Let $B_t$ be standard Brownian motion and $\tau_a=\inf\{t\geq 0 : B_t \geq a\}$ be the stopping time where $B_t$ exceeds some value $a$.

Is there an analytic form for $\mathbb{E}\left[\frac{1}{\tau_a}\right]$ ?


Suppose $B_t$ represents the price of a financial instrument. If an investor buys this instrument today at a price of $p$ and plans to sell at a profit of $a$, then the expected (continually-compounded) return $r$ of the investor is given by

$$r = \log\left(1+\frac{a}{p}\right)\mathbb{E}\left[\frac{1}{\tau_a}\right]$$

I wish to find an analytic form for $r$ so that I may then maximise $r$ over all $a$. That is, I wish to find the optimal price at which the investor should sell the instrument in order to maximise her return.


1 Answer 1


First, note that for all $t\ge0$, we have the equality of events : $$\{\tau_a\le t\} = \left\{\sup_{0\le s \le t} B_s \ge a\right\}$$ (In words, this says that the Brownian Motion $B$ reaches level $a$ before time $t$ if and only if its supremum on $[0,t]$is at least $a$).

By the reflection principle and the above equality, we thus have $$\mathbb P\left(\tau_a\le t\right)=\mathbb P\left(\sup_{0\le s \le t} B_s \ge a\right)=2\mathbb P\left(B_t\ge a\right) $$ The above is true for any $t>0$ and in particular it is true for $t'\equiv 1/t$, so we have

$$\begin{align} F_a(t)\equiv\mathbb P\left(\frac {1}{\tau_a}\le t\right) &= \mathbb P\left(\tau_a\ge \frac 1 t\right)\\ &= 1 - \mathbb P\left(\tau_a\le \frac 1 t\right)\\ &= 1 - 2\mathbb P\left(B_{1/t}\ge a\right) \\ &= 1 - 2\mathbb P\left(tB_{1/t}\ge ta\right)\\ &= 1 - 2\mathbb P\left(B_t\ge ta\right)\tag1\\ &= 1 - 2\mathbb P \left(Z\ge a\sqrt t\right)\tag2\\ \end{align}$$ Where I used the time inversion property in $(1)$ and the fact that $Z\equiv B_t/\sqrt t\sim \mathcal N(0,1)$ in $(2)$.

At this point, it is quite straightforward to express the CDF of $\frac {1}{\tau_a}$ $F_{a} $ in terms of the standard normal CDF. In particular, if you want to compute $\mathbb E\left[\frac {1}{\tau_a}\right] $, you have at least two options :

  1. By a well-known formula, you can integrate $1-F_a$ directly : $$\mathbb E\left[\frac {1}{\tau_a}\right] = \int_0^\infty (1-F_a(t))\ dt = \int_0^\infty \left[1-\text{erf}\left(\frac{a\sqrt t}{\sqrt 2}\right)\right]\ dt $$
  2. You can compute the PDF $f_a(t) :=dF_a(t)/dt$ and integrate $$\mathbb E\left[\frac {1}{\tau_a}\right] = \int_0^\infty tf_a(t)\ dt $$

Both of these integrals involve very standard functions and by digging up the literature you should be able to find a way to express them in terms of $\text{erf}, \text{erfc}$ or other well-known quantities, which should allow you to approximate $\mathbb E\left[\frac {1}{\tau_a}\right] $ well enough for your purposes.


Your Answer

By clicking “Post Your Answer”, you agree to our terms of service and acknowledge you have read our privacy policy.

Not the answer you're looking for?

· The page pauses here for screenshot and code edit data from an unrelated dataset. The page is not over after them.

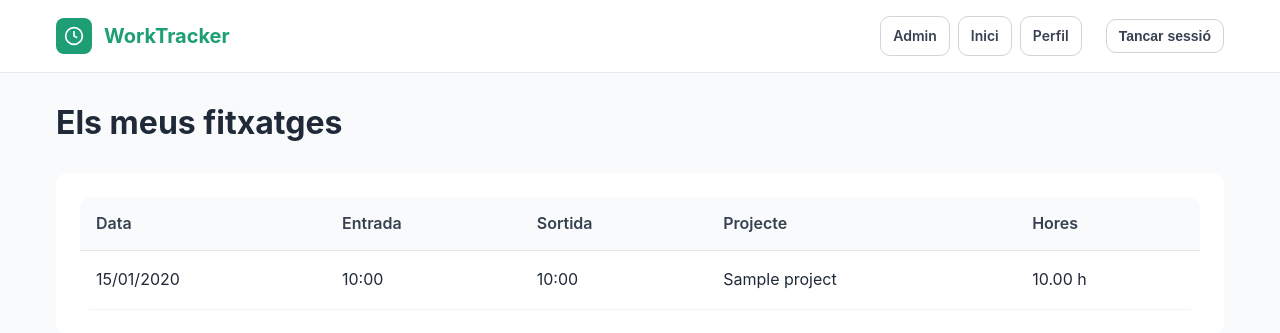
After one commit to EspinozaRoldan-Sebastian/0376-RA6PR1-EspinozaSebastian, a PHP site: page /worktracker/my-entries.php in a window 1280 px wide. The commit adds this page. Shown: the top 333 px of the page. Run offline with PHP 8.4, Linux system fonts and the light colour scheme; a user stored in the database is signed in; tables that the repository leaves empty hold one stand-in row (values such as "Sample post").

Commit message:
Iteración 5: navegación completa con botones, diseño unificado + corrección csrf_token en dashboard y require security.php

```diff
--- /dev/null
+++ b/public/my-entries.php
@@ -0,0 +1,55 @@
+<?php
+require_once __DIR__ . '/../config/auth.php';
+require_once __DIR__ . '/../config/security.php';
+requireAuth();
+
+$user = currentUser();
+
+// Obtenir tot l'historial de fitxatges
+$entries = db()->prepare("
+    SELECT te.*, p.name as project_name
+    FROM time_entries te
+    LEFT JOIN projects p ON te.project_id = p.id
+    WHERE te.user_id = ?
+    ORDER BY te.clock_in DESC
+    LIMIT 100
+");
+$entries->execute([$user['id']]);
+$entries = $entries->fetchAll();
+
+include __DIR__ . '/partials/header.php';
+?>
+
+<div class="container mt-3">
+    <h1>Els meus fitxatges</h1>
+
+    <div style="background: white; padding: 1.5rem; border-radius: 12px; margin-top: 1.5rem;">
+        <div class="table-wrapper" style="border: 0;">
+            <table class="table">
+                <thead>
+                    <tr>
+                        <th>Data</th>
+                        <th>Entrada</th>
+                        <th>Sortida</th>
+                        <th>Projecte</th>
+                        <th>Hores</th>
+                    </tr>
+                </thead>
+                <tbody>
+                    <?php foreach ($entries as $e): ?>
+                    <tr>
+                        <td><?php echo date('d/m/Y', strtotime($e['clock_in'])) ?></td>
+                        <td><?php echo date('H:i', strtotime($e['clock_in'])) ?></td>
+                        <td><?php echo $e['clock_out'] ? date('H:i', strtotime($e['clock_out'])) : '<em>En curs</em>' ?></td>
+                        <td><?php echo e($e['project_name'] ?: '-') ?></td>
+                        <td><?php echo $e['total_hours'] ? number_format($e['total_hours'], 2).' h' : '-' ?></td>
+                    </tr>
+                    <?php endforeach; ?>
+                </tbody>
+            </table>
+        </div>
+    </div>
+</div>
+
+</body>
+</html>
--- a/public/partials/header.php
+++ b/public/partials/header.php
@@ -28,16 +28,18 @@ if (!isset($user)) {
                     WorkTracker
                 </a>
 
-                <div style="display: flex; align-items: center; gap: 1.5rem;">
-                    <a href="profile.php" style="color: var(--gray-600); text-decoration: none; font-weight: 500;">Perfil</a>
+<?php
+$currentPage = basename($_SERVER['PHP_SELF']);
+?>
+                <div style="display: flex; align-items: center; gap: 0.5rem; flex-wrap: wrap;">
                     <?php if (hasRole(ROLE_ADMIN)): ?>
-                    <a href="admin/index.php" style="color: var(--primary); text-decoration: none; font-weight: 600;">Admin</a>
+                    <a href="admin/index.php" class="btn btn-sm <?php echo $currentPage == 'index.php' || str_contains($_SERVER['REQUEST_URI'], '/admin/') ? 'btn-primary' : 'btn-outline' ?>" style="width: auto;">Admin</a>
                     <?php endif; ?>
-                    <form method="POST" style="display: inline;">
+                    <a href="dashboard.php" class="btn btn-sm <?php echo $currentPage == 'dashboard.php' ? 'btn-primary' : 'btn-outline' ?>" style="width: auto;">Inici</a>
+                    <a href="profile.php" class="btn btn-sm <?php echo $currentPage == 'profile.php' ? 'btn-primary' : 'btn-outline' ?>" style="width: auto;">Perfil</a>
+                    <form method="POST" style="display: inline; margin-left: 1rem;">
                         <input type="hidden" name="csrf_token" value="<?php echo csrf_token() ?>">
-                        <button type="submit" name="logout" style="background: none; border: none; color: var(--gray-600); cursor: pointer; font-weight: 500;">
-                            Sortir
-                        </button>
+                        <button type="submit" name="logout" class="btn btn-sm btn-outline" style="width: auto;">Tancar sessió</button>
                     </form>
                 </div>
             </div>
```
Also changed, not shown: public/dashboard.php (+12 -6 lines).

Browse other questions tagged or ask your own question.